Activity - Copy out each line of the material in which the word "session" appears.

Information given -
################

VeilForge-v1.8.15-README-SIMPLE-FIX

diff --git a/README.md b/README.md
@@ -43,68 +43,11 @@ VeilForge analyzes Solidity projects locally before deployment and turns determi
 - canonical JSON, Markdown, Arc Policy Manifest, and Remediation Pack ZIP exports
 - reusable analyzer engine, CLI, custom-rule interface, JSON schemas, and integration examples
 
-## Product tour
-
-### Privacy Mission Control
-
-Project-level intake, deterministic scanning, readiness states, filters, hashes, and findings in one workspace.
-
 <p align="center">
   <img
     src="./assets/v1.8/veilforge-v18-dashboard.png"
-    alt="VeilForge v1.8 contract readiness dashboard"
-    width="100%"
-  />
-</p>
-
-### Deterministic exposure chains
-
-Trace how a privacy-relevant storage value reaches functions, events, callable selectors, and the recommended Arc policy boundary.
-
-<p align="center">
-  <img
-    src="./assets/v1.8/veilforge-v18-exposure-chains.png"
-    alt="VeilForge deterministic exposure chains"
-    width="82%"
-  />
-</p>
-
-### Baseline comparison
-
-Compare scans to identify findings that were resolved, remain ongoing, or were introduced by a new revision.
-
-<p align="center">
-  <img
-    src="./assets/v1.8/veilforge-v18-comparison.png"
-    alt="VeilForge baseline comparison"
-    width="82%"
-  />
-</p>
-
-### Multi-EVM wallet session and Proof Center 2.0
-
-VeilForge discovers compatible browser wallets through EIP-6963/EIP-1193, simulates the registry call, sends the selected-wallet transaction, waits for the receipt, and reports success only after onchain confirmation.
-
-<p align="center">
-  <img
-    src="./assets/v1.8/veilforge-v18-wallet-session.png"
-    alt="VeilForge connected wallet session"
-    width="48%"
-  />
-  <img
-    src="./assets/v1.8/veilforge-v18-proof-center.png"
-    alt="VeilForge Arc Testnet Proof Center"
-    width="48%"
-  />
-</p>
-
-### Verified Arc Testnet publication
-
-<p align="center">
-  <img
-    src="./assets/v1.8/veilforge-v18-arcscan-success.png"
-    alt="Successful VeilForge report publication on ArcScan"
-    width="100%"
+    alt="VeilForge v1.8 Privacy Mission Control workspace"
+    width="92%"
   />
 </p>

################

Exercise response -
-### Multi-EVM wallet session and Proof Center 2.0
-    src="./assets/v1.8/veilforge-v18-wallet-session.png"
-    alt="VeilForge connected wallet session"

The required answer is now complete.